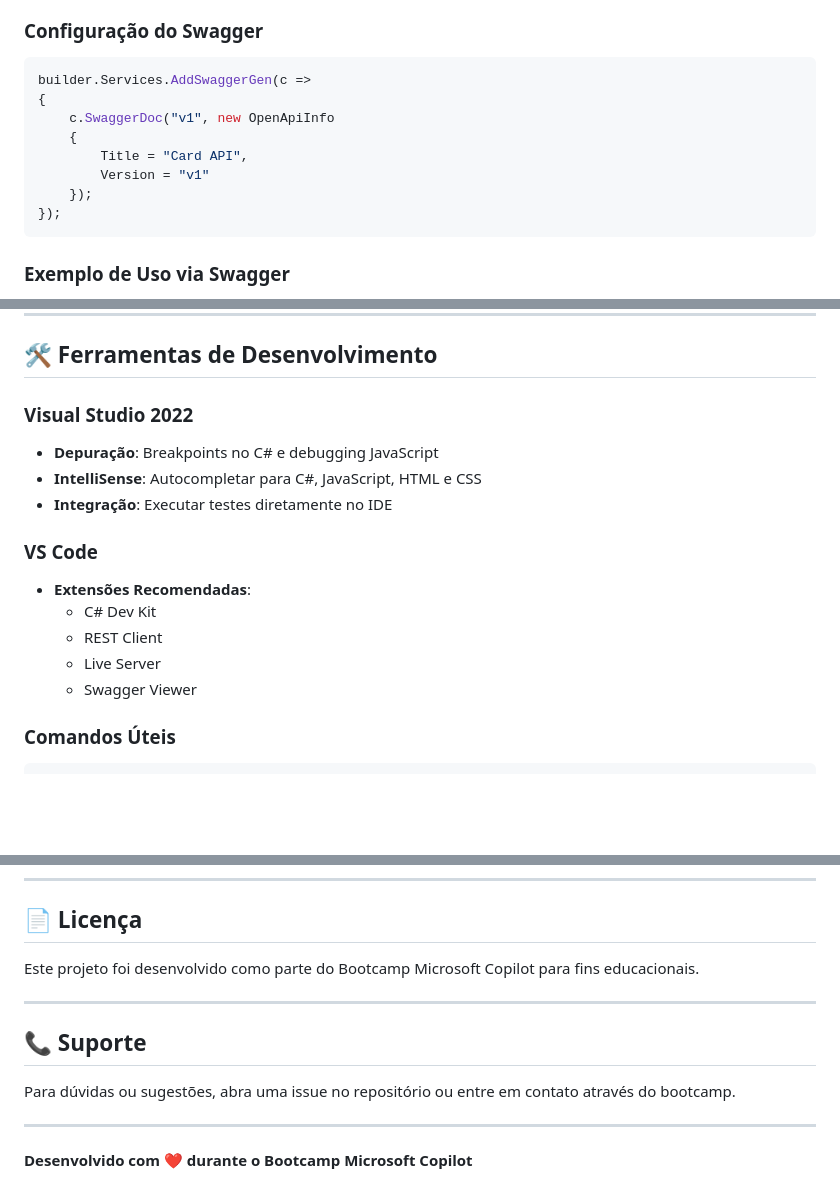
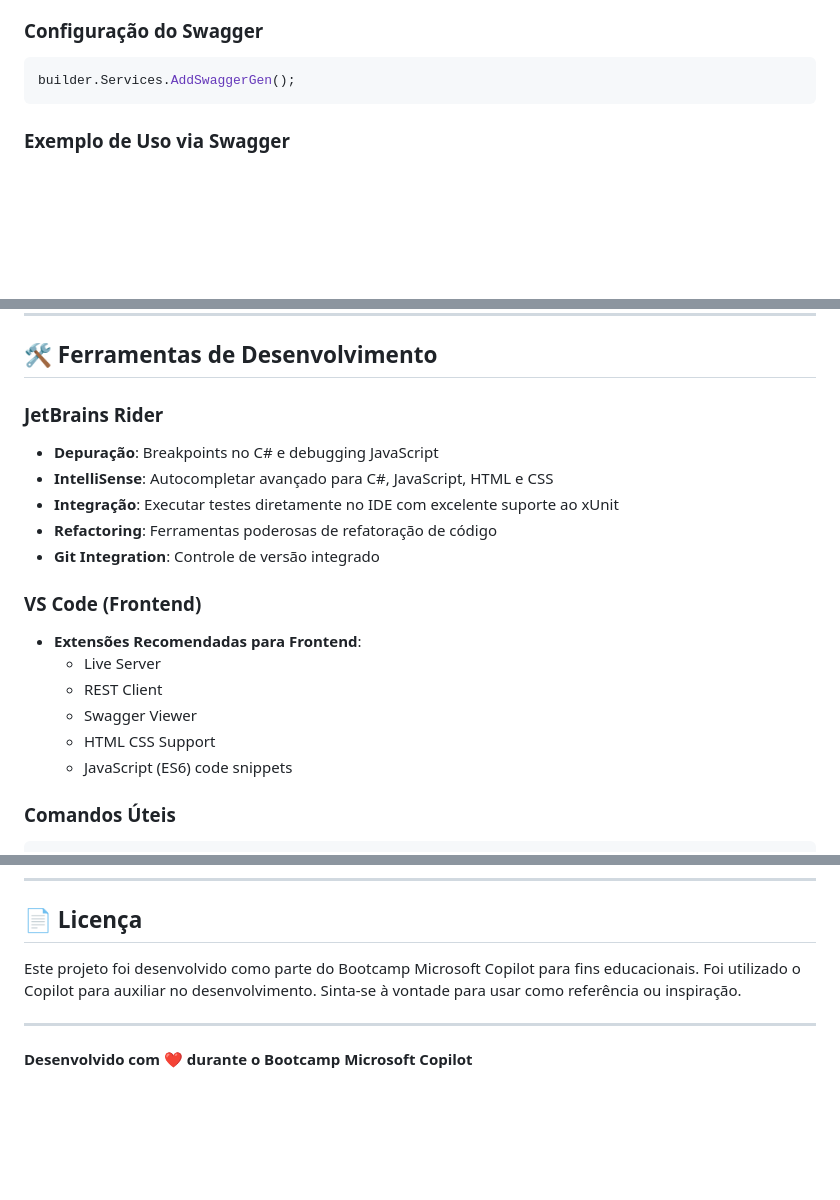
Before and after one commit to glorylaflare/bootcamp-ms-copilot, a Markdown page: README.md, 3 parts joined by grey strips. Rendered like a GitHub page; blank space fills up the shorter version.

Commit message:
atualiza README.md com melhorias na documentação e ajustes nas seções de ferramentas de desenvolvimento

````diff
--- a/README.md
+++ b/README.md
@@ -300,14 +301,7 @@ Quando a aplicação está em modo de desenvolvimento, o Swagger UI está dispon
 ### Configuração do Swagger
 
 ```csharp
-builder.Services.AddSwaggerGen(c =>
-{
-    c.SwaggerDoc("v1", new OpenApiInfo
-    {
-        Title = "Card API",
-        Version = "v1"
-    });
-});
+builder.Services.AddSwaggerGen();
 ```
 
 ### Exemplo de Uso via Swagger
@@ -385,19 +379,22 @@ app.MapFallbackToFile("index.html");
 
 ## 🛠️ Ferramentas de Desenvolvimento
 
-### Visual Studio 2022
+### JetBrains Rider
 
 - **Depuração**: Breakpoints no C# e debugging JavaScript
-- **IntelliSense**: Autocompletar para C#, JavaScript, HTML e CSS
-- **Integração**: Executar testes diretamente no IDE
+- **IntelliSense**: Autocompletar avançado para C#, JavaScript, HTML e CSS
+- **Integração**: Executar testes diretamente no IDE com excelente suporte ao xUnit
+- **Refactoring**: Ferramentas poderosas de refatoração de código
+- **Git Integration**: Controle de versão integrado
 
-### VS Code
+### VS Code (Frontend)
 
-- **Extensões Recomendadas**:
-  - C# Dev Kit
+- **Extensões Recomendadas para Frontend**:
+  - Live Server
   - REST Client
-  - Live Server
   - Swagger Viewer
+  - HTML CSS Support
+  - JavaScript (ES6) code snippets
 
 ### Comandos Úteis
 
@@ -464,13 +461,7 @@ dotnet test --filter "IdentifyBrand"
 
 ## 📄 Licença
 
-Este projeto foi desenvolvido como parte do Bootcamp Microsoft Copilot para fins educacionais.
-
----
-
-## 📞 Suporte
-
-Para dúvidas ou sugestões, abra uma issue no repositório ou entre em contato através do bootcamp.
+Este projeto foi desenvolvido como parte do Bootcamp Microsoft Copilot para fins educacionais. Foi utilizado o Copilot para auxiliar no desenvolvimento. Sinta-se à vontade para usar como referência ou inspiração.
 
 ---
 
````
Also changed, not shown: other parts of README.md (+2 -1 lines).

++++++++

REQUIRED ACTION: Every line with "README" in it should be copied from the entries.

RESULT FOR THIS EXERCISE:
Before and after one commit to glorylaflare/bootcamp-ms-copilot, a Markdown page: README.md, 3 parts joined by grey strips. Rendered like a GitHub page; blank space fills up the shorter version.
atualiza README.md com melhorias na documentação e ajustes nas seções de ferramentas de desenvolvimento
--- a/README.md
+++ b/README.md
Also changed, not shown: other parts of README.md (+2 -1 lines).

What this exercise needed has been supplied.